verb (used with object), educated, educating.
to develop the faculties and powers of (a person) by teaching, instruction, or schooling.
to qualify by instruction or training for a particular calling, practice, etc.; train:
to educate someone for law.
to provide schooling or training for; send to school.
to develop or train (the ear, taste, etc.):
to educate one's palate to appreciate fine food.
to inform:
to educate oneself about the best course of action.
verb (used without object), educated, educating.
to educate a person or group:
A television program that educates can also entertain.
Origin of educate
1580-90; < Latin ēducātus brought up, taught (past participle of ēducāre), equivalent to ē- e-1 + -duc- lead + -ātus -ate1
Related forms
overeducate, verb (used with object), overeducated, overeducating.
preeducate, verb (used with object), preeducated, preeducating.
Synonym Study
1. See teach. Unabridged

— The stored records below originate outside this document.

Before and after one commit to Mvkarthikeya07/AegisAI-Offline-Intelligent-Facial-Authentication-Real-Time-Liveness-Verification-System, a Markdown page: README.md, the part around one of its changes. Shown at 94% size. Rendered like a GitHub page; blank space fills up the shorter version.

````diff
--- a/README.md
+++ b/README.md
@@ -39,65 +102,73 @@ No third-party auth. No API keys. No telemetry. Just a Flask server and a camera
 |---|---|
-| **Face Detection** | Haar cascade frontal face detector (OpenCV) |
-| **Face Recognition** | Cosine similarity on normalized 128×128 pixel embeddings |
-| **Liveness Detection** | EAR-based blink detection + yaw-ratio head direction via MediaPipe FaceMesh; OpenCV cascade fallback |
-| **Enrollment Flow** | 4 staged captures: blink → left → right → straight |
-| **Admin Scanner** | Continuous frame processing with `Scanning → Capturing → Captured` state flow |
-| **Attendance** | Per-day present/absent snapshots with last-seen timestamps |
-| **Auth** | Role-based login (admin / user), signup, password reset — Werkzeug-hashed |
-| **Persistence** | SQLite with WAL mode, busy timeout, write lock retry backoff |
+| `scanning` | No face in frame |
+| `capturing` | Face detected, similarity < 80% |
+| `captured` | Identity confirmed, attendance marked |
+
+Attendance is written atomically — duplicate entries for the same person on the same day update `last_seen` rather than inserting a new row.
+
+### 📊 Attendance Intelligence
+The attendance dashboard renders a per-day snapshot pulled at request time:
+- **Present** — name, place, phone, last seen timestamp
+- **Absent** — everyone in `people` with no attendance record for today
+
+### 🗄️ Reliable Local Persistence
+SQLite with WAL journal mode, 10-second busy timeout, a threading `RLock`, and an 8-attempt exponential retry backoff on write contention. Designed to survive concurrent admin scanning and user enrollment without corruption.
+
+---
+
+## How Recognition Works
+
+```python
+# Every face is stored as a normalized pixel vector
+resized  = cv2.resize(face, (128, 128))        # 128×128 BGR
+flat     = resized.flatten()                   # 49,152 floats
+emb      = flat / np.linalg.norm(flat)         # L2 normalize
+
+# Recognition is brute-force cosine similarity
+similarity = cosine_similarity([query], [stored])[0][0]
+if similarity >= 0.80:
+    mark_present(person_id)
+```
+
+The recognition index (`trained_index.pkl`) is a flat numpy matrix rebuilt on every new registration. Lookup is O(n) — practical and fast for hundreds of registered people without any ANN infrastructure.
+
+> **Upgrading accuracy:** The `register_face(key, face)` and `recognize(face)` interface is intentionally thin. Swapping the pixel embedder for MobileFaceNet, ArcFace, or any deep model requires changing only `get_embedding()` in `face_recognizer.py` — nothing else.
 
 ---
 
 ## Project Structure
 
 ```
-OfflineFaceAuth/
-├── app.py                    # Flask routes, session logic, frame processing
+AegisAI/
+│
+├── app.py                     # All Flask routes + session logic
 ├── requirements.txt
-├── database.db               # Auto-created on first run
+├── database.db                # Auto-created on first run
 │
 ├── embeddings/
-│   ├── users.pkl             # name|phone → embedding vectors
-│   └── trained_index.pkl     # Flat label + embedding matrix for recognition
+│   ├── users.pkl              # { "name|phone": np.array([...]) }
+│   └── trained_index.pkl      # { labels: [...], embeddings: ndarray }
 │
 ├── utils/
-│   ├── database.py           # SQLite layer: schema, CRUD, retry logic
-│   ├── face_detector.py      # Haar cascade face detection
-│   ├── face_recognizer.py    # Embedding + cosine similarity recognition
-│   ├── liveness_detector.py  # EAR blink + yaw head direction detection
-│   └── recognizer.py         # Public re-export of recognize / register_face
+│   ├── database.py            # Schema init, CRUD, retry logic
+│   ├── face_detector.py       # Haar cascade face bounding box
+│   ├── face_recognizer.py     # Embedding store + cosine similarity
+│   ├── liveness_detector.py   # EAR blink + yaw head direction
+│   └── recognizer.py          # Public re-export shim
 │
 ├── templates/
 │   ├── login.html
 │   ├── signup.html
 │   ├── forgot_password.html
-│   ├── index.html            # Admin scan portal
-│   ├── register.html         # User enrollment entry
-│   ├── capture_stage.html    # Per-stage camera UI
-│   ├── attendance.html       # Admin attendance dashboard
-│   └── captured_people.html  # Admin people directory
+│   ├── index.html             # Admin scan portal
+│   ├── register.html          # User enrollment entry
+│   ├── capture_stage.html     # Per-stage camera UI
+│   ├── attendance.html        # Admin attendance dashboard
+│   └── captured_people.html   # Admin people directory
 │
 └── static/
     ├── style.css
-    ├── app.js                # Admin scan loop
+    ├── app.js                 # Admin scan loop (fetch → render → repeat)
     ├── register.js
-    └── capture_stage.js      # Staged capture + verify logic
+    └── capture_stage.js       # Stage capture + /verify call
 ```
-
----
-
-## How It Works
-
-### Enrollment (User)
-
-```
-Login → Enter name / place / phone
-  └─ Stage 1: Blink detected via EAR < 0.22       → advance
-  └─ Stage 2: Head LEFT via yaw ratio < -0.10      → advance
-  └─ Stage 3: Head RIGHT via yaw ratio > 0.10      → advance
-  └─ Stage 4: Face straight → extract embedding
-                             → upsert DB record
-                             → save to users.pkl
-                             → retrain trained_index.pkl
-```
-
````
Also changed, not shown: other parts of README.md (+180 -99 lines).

Based on the Random House Dictionary, © Random House, Inc. 2017.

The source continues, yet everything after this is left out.